So, ah, I totally forgot it was my week for Fast Five. It's been that kind of week - good but buuuuuusaaaaay. So I present you with #fastfivelite inspired by the film I am currently unwinding in front of....

1. A Girl Walks Home Alone at Night....a beautiful, strange, moody Iranian vampire flick featuring a skateboarding woman vampire who preys on men who abuse women. The highlight of the film (aside from Arash Marandi - just google him) is a an absolutely kickass soundtrack  that I shall be listening to all weekend.

And in that vein, let's look at music in museums...

2. In my searching I came across an exhibition at my very own, dear Auckland Museum from 2009 called Sonic Museum. According to the article, 

"The aim of the Sonic Museum in Auckland was to find out how the music would alter the experience of looking. They asked nine well known New Zealand artists to compose music for a specific part of the exhibition. Visitors could rent an audio player with headphones at the museum, or download the tracks from the museum website prior to their visit. "

I don't know about you guys but I am here for multi-sensory exhibition experiences. Sound, smell, touch - whatever. And I love the idea of site-specific musical compositions. Cool stuff Tamaki Paenga Hira!

3. We all know about Solange's A Seat at the Table museum tour but let's just leave this here to showcase the magic that can happen when music and museums and goddesses unite.... 

4. Through a discussion of Kraftwerk's performance at the New National Gallery in Berlin and the place of pop music in museums, an article on the Goethe Institute site asks, "Whether at exhibitions or concerts, German museums have been asking in more and more music, whilst music for its part has been increasingly seeking the proximity of museums. A win-win situation for both parties?" It also touches on the increasing interdisciplinary nature of museum work:

"Another trend bringing ever more music into museums is interdisciplinary work, which is growing increasingly popular among curators. One of its pioneers is Okwui Enwezor, Director of the Munich House of Culture. The Nigerian curator wants to convert his institution into “a universal stage on which the visual and performing arts come together”, and asked in an interview with the Süddeutsche Zeitung, “Why should we only present something? Why not also produce it?” 

5. Finishing up with a podcast from WYNC featuring the New York Time's culture reporter Robin Pogrebin discussing the ever-increasing presence of music in New York's museums and galleries,

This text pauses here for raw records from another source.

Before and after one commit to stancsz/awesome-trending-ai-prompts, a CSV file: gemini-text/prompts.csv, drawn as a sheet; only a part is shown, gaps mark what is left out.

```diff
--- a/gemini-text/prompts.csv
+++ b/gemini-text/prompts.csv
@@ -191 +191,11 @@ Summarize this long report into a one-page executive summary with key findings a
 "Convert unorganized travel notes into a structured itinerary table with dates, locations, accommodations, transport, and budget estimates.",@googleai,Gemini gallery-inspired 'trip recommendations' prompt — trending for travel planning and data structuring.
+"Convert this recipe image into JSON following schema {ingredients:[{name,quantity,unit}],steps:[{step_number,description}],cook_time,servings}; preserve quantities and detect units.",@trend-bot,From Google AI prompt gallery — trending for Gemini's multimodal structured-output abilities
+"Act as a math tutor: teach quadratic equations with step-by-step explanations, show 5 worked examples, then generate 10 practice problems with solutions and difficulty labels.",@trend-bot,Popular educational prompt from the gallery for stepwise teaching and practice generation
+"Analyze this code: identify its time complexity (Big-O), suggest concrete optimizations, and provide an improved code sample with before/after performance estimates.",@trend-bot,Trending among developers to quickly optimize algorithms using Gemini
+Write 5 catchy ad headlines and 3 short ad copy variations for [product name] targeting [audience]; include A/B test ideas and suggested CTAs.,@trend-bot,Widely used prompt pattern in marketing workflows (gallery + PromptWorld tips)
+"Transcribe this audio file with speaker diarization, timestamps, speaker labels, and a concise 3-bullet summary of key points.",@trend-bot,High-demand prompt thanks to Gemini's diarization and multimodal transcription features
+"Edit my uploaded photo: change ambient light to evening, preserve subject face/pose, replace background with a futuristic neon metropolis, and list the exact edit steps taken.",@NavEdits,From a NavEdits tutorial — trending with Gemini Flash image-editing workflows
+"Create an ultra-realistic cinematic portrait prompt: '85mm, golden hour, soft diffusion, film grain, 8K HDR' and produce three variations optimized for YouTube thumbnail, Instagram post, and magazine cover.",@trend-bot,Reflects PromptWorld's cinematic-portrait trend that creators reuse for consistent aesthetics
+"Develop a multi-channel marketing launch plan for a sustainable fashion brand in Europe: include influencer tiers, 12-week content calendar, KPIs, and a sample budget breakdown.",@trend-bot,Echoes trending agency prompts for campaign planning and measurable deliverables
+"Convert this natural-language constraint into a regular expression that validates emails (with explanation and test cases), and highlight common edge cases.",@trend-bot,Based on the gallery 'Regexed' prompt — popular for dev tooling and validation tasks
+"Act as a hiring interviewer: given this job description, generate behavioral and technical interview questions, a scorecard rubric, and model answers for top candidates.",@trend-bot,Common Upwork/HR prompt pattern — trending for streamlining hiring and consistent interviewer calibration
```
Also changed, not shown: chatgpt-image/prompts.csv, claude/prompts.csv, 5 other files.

"You used to see that performance art was marginal, but it's really making its way into the mainstream. It' no longer a separate thing -- and I think music feels like a great equalizer. It's less intimating than some visitors find fine art. What you see in all these exhibitions is a real coalescing of art forms - music, painting, sometimes a live element, video. It's all a big mix now."

And that's all folk. I'm going to leave you with a track from another film I recently watched with a kickass soundtrack...